- Change detection data

━━━

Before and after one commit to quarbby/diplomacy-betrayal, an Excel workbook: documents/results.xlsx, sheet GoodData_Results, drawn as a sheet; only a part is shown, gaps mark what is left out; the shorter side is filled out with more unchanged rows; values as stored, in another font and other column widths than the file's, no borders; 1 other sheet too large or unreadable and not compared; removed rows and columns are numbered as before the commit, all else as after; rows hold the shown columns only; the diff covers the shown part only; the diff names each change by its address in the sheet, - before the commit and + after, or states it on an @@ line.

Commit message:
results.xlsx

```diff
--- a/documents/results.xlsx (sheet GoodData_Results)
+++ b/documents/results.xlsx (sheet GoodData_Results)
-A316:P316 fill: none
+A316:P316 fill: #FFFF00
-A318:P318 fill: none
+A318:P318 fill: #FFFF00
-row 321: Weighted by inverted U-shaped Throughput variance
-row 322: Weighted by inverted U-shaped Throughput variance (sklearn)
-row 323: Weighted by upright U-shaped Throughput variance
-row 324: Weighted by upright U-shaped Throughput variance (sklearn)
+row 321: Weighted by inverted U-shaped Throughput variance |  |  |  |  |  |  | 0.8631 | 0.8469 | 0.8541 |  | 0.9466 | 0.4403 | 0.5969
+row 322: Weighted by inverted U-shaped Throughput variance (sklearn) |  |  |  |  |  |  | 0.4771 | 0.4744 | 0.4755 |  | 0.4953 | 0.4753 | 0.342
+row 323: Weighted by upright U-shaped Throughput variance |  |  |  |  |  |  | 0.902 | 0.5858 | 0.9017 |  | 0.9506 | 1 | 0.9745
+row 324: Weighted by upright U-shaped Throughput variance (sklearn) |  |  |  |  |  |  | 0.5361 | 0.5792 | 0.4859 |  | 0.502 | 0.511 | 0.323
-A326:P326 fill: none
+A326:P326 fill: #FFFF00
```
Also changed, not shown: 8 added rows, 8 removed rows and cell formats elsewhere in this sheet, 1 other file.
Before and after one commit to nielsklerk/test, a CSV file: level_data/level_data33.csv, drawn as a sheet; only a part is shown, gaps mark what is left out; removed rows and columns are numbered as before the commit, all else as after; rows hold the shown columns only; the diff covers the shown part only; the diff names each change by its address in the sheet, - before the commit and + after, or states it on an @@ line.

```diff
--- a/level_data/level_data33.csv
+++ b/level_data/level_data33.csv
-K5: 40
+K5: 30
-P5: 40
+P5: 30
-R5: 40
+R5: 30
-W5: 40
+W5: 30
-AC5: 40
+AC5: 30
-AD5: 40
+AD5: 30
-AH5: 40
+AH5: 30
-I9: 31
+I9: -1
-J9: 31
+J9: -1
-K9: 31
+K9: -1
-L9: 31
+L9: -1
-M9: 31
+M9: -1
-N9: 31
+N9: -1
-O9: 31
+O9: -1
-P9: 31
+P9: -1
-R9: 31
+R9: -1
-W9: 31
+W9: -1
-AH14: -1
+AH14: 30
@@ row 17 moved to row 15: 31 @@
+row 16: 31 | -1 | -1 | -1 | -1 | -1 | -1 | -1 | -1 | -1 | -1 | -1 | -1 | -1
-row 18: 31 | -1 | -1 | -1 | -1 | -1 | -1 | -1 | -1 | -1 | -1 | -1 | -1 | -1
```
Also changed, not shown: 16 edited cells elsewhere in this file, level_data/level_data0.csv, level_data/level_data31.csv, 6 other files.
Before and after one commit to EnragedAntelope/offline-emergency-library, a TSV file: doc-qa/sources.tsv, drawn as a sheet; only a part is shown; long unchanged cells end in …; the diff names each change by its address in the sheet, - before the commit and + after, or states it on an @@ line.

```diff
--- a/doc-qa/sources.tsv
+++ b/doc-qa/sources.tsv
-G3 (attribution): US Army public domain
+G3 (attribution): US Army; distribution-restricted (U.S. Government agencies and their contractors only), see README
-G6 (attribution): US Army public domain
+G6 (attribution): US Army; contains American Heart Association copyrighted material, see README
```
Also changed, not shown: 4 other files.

━━━

- Task instructions
The records above must be retyped in full, exactly.

- Task output
Before and after one commit to quarbby/diplomacy-betrayal, an Excel workbook: documents/results.xlsx, sheet GoodData_Results, drawn as a sheet; only a part is shown, gaps mark what is left out; the shorter side is filled out with more unchanged rows; values as stored, in another font and other column widths than the file's, no borders; 1 other sheet too large or unreadable and not compared; removed rows and columns are numbered as before the commit, all else as after; rows hold the shown columns only; the diff covers the shown part only; the diff names each change by its address in the sheet, - before the commit and + after, or states it on an @@ line.

Commit message:
results.xlsx

```diff
--- a/documents/results.xlsx (sheet GoodData_Results)
+++ b/documents/results.xlsx (sheet GoodData_Results)
-A316:P316 fill: none
+A316:P316 fill: #FFFF00
-A318:P318 fill: none
+A318:P318 fill: #FFFF00
-row 321: Weighted by inverted U-shaped Throughput variance
-row 322: Weighted by inverted U-shaped Throughput variance (sklearn)
-row 323: Weighted by upright U-shaped Throughput variance
-row 324: Weighted by upright U-shaped Throughput variance (sklearn)
+row 321: Weighted by inverted U-shaped Throughput variance |  |  |  |  |  |  | 0.8631 | 0.8469 | 0.8541 |  | 0.9466 | 0.4403 | 0.5969
+row 322: Weighted by inverted U-shaped Throughput variance (sklearn) |  |  |  |  |  |  | 0.4771 | 0.4744 | 0.4755 |  | 0.4953 | 0.4753 | 0.342
+row 323: Weighted by upright U-shaped Throughput variance |  |  |  |  |  |  | 0.902 | 0.5858 | 0.9017 |  | 0.9506 | 1 | 0.9745
+row 324: Weighted by upright U-shaped Throughput variance (sklearn) |  |  |  |  |  |  | 0.5361 | 0.5792 | 0.4859 |  | 0.502 | 0.511 | 0.323
-A326:P326 fill: none
+A326:P326 fill: #FFFF00
```
Also changed, not shown: 8 added rows, 8 removed rows and cell formats elsewhere in this sheet, 1 other file.
Before and after one commit to nielsklerk/test, a CSV file: level_data/level_data33.csv, drawn as a sheet; only a part is shown, gaps mark what is left out; removed rows and columns are numbered as before the commit, all else as after; rows hold the shown columns only; the diff covers the shown part only; the diff names each change by its address in the sheet, - before the commit and + after, or states it on an @@ line.

```diff
--- a/level_data/level_data33.csv
+++ b/level_data/level_data33.csv
-K5: 40
+K5: 30
-P5: 40
+P5: 30
-R5: 40
+R5: 30
-W5: 40
+W5: 30
-AC5: 40
+AC5: 30
-AD5: 40
+AD5: 30
-AH5: 40
+AH5: 30
-I9: 31
+I9: -1
-J9: 31
+J9: -1
-K9: 31
+K9: -1
-L9: 31
+L9: -1
-M9: 31
+M9: -1
-N9: 31
+N9: -1
-O9: 31
+O9: -1
-P9: 31
+P9: -1
-R9: 31
+R9: -1
-W9: 31
+W9: -1
-AH14: -1
+AH14: 30
@@ row 17 moved to row 15: 31 @@
+row 16: 31 | -1 | -1 | -1 | -1 | -1 | -1 | -1 | -1 | -1 | -1 | -1 | -1 | -1
-row 18: 31 | -1 | -1 | -1 | -1 | -1 | -1 | -1 | -1 | -1 | -1 | -1 | -1 | -1
```
Also changed, not shown: 16 edited cells elsewhere in this file, level_data/level_data0.csv, level_data/level_data31.csv, 6 other files.
Before and after one commit to EnragedAntelope/offline-emergency-library, a TSV file: doc-qa/sources.tsv, drawn as a sheet; only a part is shown; long unchanged cells end in …; the diff names each change by its address in the sheet, - before the commit and + after, or states it on an @@ line.

```diff
--- a/doc-qa/sources.tsv
+++ b/doc-qa/sources.tsv
-G3 (attribution): US Army public domain
+G3 (attribution): US Army; distribution-restricted (U.S. Government agencies and their contractors only), see README
-G6 (attribution): US Army public domain
+G6 (attribution): US Army; contains American Heart Association copyrighted material, see README
```
Also changed, not shown: 4 other files.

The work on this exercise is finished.